What is being asked » What lines in the records below mention "flex"? List them all.
──────── Data for this exercise
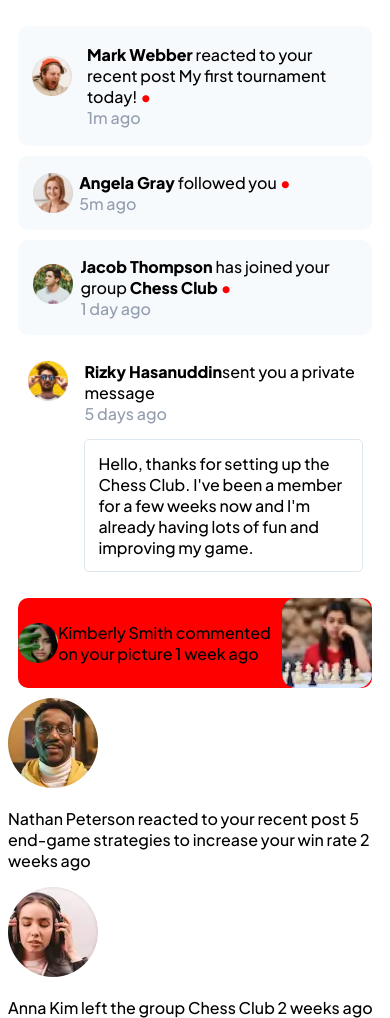
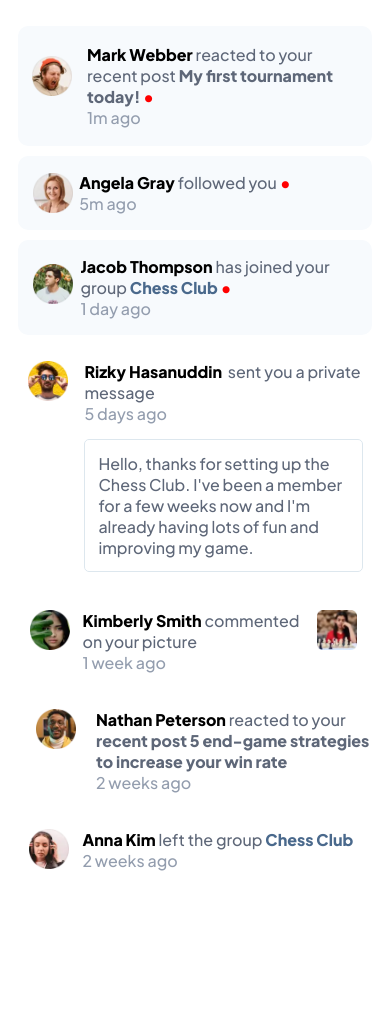
Before and after one commit to victorkimanthi/fem-notifications-page, a website built with Vite: page index.html in a window 390 px wide. Shown: the part 62-1080 px from the top of the page. After the commit the page ends 1046 px from the top, so only its background shows below. Built offline with nearby package versions, Linux system fonts and the light colour scheme.

Commit message:
updated index.html and style.css

```diff
--- a/index.html
+++ b/index.html
@@ -25,31 +25,41 @@
 </header>
   <div class="mark-webber-div">
     <img src="images/avatar-mark-webber.webp" alt="avatar-mark-webber" class="avatar-img avatar-mark-webber">
-    <p class="margin-left-div-section"><span style="font-weight: var(--fw-bold)">Mark Webber </span>
-     reacted to your recent post My first tournament today!<span class="red-dot"> &#x2022;</span><br>
+    <p class="margin-left-div-section">
+      <span style="font-weight: var(--fw-bold)">Mark Webber </span>
+      <span style="color: var(--dark-grayish-blue)"> reacted to your recent post </span>
+      <span style="color: var(--dark-grayish-blue);font-weight: var(--fw-bold)"> My first tournament today!</span>
+      <span class="red-dot"> &#x2022;</span><br>
      <span style="color: var(--grayish-blue)">1m ago</span>
   </div>
 
   <div class="angela-gray-div">
     <img src="images/avatar-angela-gray.webp" alt="avatar-angela-gray" class="avatar-img avatar-angela-gray">
-    <p style="margin-left:-20px"><span style="font-weight: var(--fw-bold)">Angela Gray</span>
-     followed you<span class="red-dot"> &#x2022;</span><br>
+    <p style="margin-left:-20px">
+      <span style="font-weight: var(--fw-bold)">Angela Gray</span>
+      <span style="color: var(--dark-grayish-blue)"> followed you</span>
+      <span class="red-dot"> &#x2022;</span><br>
       <span style="color: var(--grayish-blue)">5m ago</span>
     </p>
   </div>
   <div class="jacob-thompson-div">
     <img src="images/avatar-jacob-thompson.webp" alt="avatar-jacob-thompson" class="avatar-img avatar-jacob-thompson">
-    <p style="margin-left:20px"><span style="font-weight: var(--fw-bold)">Jacob Thompson </span> has joined your<br> group <span style="font-weight: var(--fw-bold)">Chess Club </span><span class="red-dot"> &#x2022;</span><br>
+    <p style="margin-left:20px">
+      <span style="font-weight: var(--fw-bold)">Jacob Thompson </span>
+      <span style="color: var(--dark-grayish-blue)">has joined your<br> group </span>
+      <span style="font-weight: var(--fw-bold);color: var(--kashmir-blue)">Chess Club </span><span class="red-dot"> &#x2022;</span><br>
       <span style="color: var(--grayish-blue)"> 1 day ago</span>
     </p>
   </div>
 
   <div class="rizky-div">
     <img src="images/avatar-rizky-hasanuddin.webp" alt="avatar-rizky-hasanuddin" class="avatar-img avatar-rizky">
-    <p><span style="font-weight: var(--fw-bold)">Rizky Hasanuddin</span>sent you a private <br> message <br>
+    <p>
+      <span style="font-weight: var(--fw-bold);margin-right:3px">Rizky Hasanuddin</span>
+      <span style="color: var(--dark-grayish-blue)">sent you a private <br> message <br></span>
       <span style="color: var(--grayish-blue)">5 days ago</span><br>
     </p>
-    <p class="grid-column-dimension">
+    <p class="grid-column-dimension" style="color: var(--dark-grayish-blue)">
       Hello, thanks for setting up the <br> Chess Club. I've been a member<br> for a few weeks now and
       I'm <br> already having lots of fun and <br>improving my game.</p>
 
@@ -57,21 +67,29 @@
 
   <div class="kimberly-smith-div">
     <img src="images/avatar-kimberly-smith.webp" alt="avatar-kimberly-smith" class="avatar-img avatar-kimberly">
-    <p> Kimberly Smith commented on your picture
-      1 week ago </p>
-    <img src="images/image-chess.webp" alt="chess-image">
+    <p style="margin-top: 0px;margin-left:-5px">
+      <span style="font-weight: var(--fw-bold)">Kimberly Smith</span>
+      <span style="color: var(--dark-grayish-blue)">commented <br> on your picture</span>
+      <br> <span style="color: var(--grayish-blue)"> 1 week ago</span> </p>
+    <img src="images/image-chess.webp" alt="chess-image" style="width:40px">
   </div>
 
-  <div>
-    <img src="images/avatar-nathan-peterson.webp" alt="avatar-nathan-peterson">
-    <p> Nathan Peterson reacted to your recent post 5 end-game strategies to increase your win rate
-      2 weeks ago </p>
+  <div class="nathan-peterson-div">
+    <img src="images/avatar-nathan-peterson.webp" alt="avatar-nathan-peterson" class="avatar-img avatar-nathan">
+    <p style="margin-left: 20px;margin-top: 0;">
+      <span style="font-weight: var(--fw-bold)">Nathan Peterson</span>
+      <span style="color: var(--dark-grayish-blue)">reacted to your<br></span>
+      <span style="font-weight: var(--fw-bold);color: var(--dark-grayish-blue)">recent post 5 end-game strategies to increase your win rate </span>
+      <br><span style="color: var(--grayish-blue)">2 weeks ago</span></p>
   </div>
 
-  <div>
-    <img src="images/avatar-anna-kim.webp" alt="avatar-anna-kim">
-    <p> Anna Kim left the group Chess Club
-      2 weeks ago </p>
+  <div class="anna-kim-div">
+    <img src="images/avatar-anna-kim.webp" alt="avatar-anna-kim" class="avatar-img avatar-anna-kim">
+    <p style="margin-left: -5px;margin-top: 0;">
+      <span style="font-weight: var(--fw-bold)">Anna Kim</span>
+      <span style="color: var(--dark-grayish-blue)">  left the group</span>
+      <span style="color: var(--kashmir-blue);font-weight: var(--fw-bold)">Chess Club</span>
+      <br><span style="color: var(--grayish-blue)">2 weeks ago</span></p>
   </div>
  <!-- <div>
     <img src="images/avatar-anna-kim.webp" alt="avatar-anna-kim">
--- a/style.css
+++ b/style.css
@@ -29,6 +29,7 @@
 --dark-grayish-blue: hsl(219, 12%, 42%);
 --very-dark-blue: hsl(224, 21%, 14%);
   --catalina-blue:hsl(217, 88%, 25%);
+  --kashmir-blue:hsl(212, 31%, 42%);
 
 /*  font size */
 --fs-body-18 : 18px;
@@ -63,8 +64,9 @@ body{
 @media (max-width: 460px) {
     .main-section {
       width: 100%;
-      height:100%;
+      height:123%;
       /*overflow-y: scroll;*/
+      overflow-x: auto;
     }
 }
 
@@ -143,9 +145,24 @@ body{
   .kimberly-smith-div {
     display: flex;
     justify-content: space-evenly;
-    align-items: center;
-    background-color: red;
-    margin: 10px;
+    align-items: flex-start;
+    margin:22px 8px 10px 5px;
+    /*padding:1px;*/
+    border-radius: 10px;
+  }
+ .nathan-peterson-div {
+   display: flex;
+   justify-content: space-evenly;
+   align-items: flex-start;
+   margin: 20px 10px;
+   /*padding:1px;*/
+   border-radius: 10px;
+ }
+  .anna-kim-div{
+    display: flex;
+    justify-content: space-evenly;
+    align-items: flex-start;
+    margin:0 10px;
     /*padding:1px;*/
     border-radius: 10px;
   }
@@ -178,10 +195,14 @@ body{
   margin-left: 20px;
   margin-top: 16px;
 }
-
+.avatar-nathan {
+  margin-left: 18px;
+}
+.avatar-anna-kim {
+  margin-left: -8px;
+}
 .red-dot {
   color: red;
-  /*font-size: 20px;*/
   font-weight: var(--fw-bold);
 }
 
```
────────────────
Solution to this problem »
     display: flex;
+    align-items: flex-start;
+   display: flex;
+   align-items: flex-start;
+    display: flex;
+    align-items: flex-start;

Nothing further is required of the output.